Zaurbek Aisanov, Chunxue Bai, Otto Bauerle, Federico D. Colodenco, Charles Feldman, Shu Hashimoto, Jose Jardim, Christopher K.W. Lai, Rafael Laniado-Laborin, Gilbert Nadeau, Abdullah Sayiner, Jae Jeong Shim, Ying Huang Tsai, Richard D. Walters, Grant Waterer

Research output: Contribution to journalArticlepeer-review

43 Citations (Scopus)


Chronic obstructive pulmonary disease (COPD) is a multicomponent disorder that leads to substantial disability, impaired quality of life, and increased mortality. Although the majority of COPD patients are first diagnosed and treated in primary care practices, there is comparatively little information on the management of COPD patients in primary care. A web-based pilot survey was conducted to evaluate the primary care physician's, or general practitioner's (GP's), knowledge, understanding, and management of COPD in twelve territories across the Asia-Pacific region, Africa, eastern Europe, and Latin America, using a 10-minute questionnaire comprising 20 questions and translated into the native language of each participating territory. The questionnaire was administered to a total of 600 GPs (50 from each territory) involved in the management of COPD patients and all data were collated and analyzed by an independent health care research consultant. This survey demonstrated that the GPs' understanding of COPD was variable across the territories, with large numbers of GPs having very limited knowledge of COPD and its management. A consistent finding across all territories was the underutilization of spirometry (median 26%; range 10%-48%) and reliance on X-rays (median 14%; range 5%-22%) for COPD diagnosis, whereas overuse of blood tests (unspecified) was particularly high in Russia and South Africa. Similarly, there was considerable underrecognition of the importance of exacerbation history as an important factor of COPD and its initial management in most territories (median 4%; range 0%-22%). Management of COPD was well below guideline-recommended levels in most of the regions investigated. The findings of this survey suggest there is a need for more ongoing education and information, specifically directed towards GPs outside of Europe and North America, and that global COPD guidelines appear to have limited reach and application in most of the areas studied.

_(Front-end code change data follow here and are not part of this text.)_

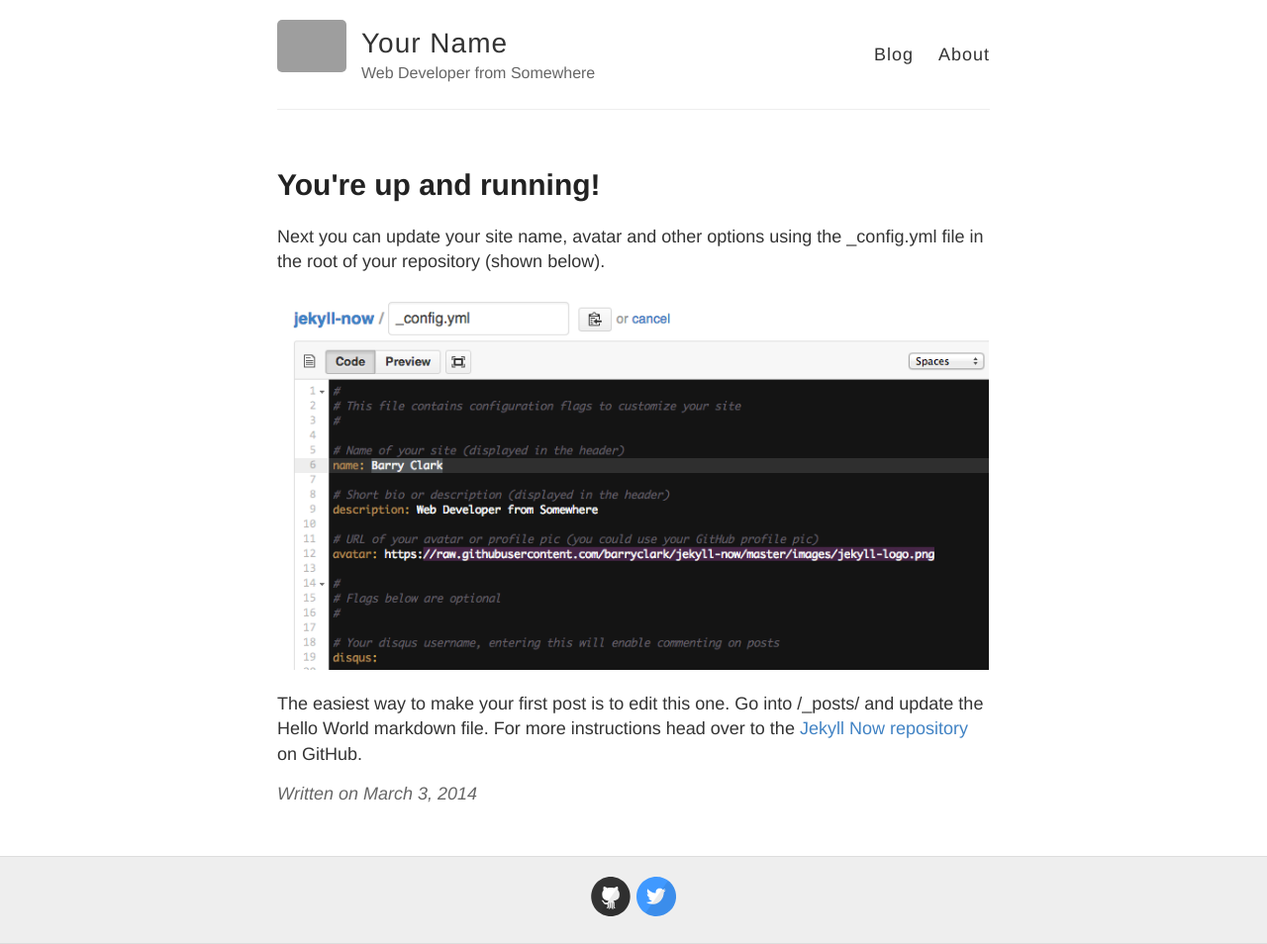
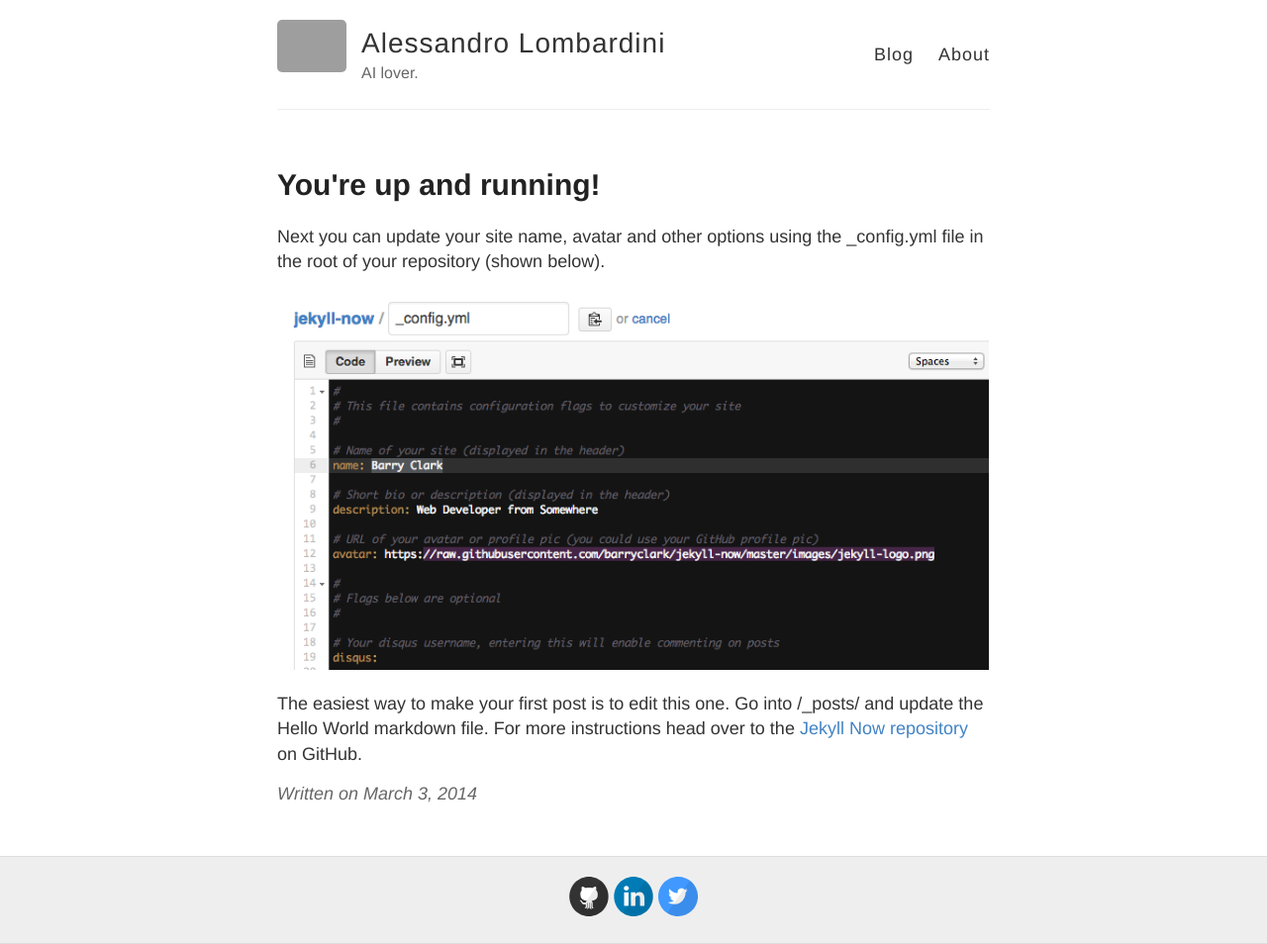
Before and after one commit to alessandrolombardini/alessandrolombardini.github.io, a Jekyll site: the page built from _posts/2014-3-3-Hello-World.md, in a window 1280 px wide. Shown: the whole page at 99% size. Built offline with Jekyll 4.4.1, drawn with Linux system fonts in a browser that asks for light colours; grey boxes are pictures that could not be loaded.

Commit message:
Update informations

```diff
--- a/_config.yml
+++ b/_config.yml
@@ -3,13 +3,13 @@
 #
 
 # Name of your site (displayed in the header)
-name: Your Name
+name: Alessandro Lombardini
 
 # Short bio or description (displayed in the header)
-description: Web Developer from Somewhere
+description: AI lover.
 
 # URL of your avatar or profile pic (you could use your GitHub profile pic)
-avatar: https://raw.githubusercontent.com/barryclark/jekyll-now/master/images/jekyll-logo.png
+avatar: https://raw.githubusercontent.com/barryclark/jekyll-now/master/images/profile-photo.jpg
 
 #
 # Flags below are optional
@@ -21,9 +21,9 @@ footer-links:
   email:
   facebook:
   flickr:
-  github: barryclark/jekyll-now
+  github: https://github.com/alessandrolombardini
   instagram:
-  linkedin:
+  linkedin: https://www.linkedin.com/in/alessandro-lombardini-4a894a158/
   pinterest:
   rss: # just type anything here for a working RSS icon
   twitter: jekyllrb
```
Also changed, not shown: about.md (+1 -1 lines), images/profile-photo.jpg (added).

Original languageEnglish
Pages (from-to)271-282
Number of pages12
JournalInternational Journal of COPD
Publication statusPublished - 2012
Externally publishedYes

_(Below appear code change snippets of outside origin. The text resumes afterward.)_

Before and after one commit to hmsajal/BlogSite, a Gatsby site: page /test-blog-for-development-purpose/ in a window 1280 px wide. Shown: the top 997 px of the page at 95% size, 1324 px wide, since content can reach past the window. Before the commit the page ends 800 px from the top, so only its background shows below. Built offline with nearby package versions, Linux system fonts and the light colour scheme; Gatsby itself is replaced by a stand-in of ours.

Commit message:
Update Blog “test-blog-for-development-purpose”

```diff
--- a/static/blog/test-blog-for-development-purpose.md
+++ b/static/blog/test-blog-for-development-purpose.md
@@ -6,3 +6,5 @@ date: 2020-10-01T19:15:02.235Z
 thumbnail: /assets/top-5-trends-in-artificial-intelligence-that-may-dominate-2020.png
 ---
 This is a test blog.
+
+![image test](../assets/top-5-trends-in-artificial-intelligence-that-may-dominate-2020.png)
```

  • COPD
  • Guidelines
  • Questionnaire
  • Survey

ASJC Scopus subject areas

  • Pulmonary and Respiratory Medicine
  • Health Policy
  • Public Health, Environmental and Occupational Health


Dive into the research topics of 'Primary care physician perceptions on the diagnosis and management of chronic obstructive pulmonary disease in diverse regions of the world'. Together they form a unique fingerprint.

Cite this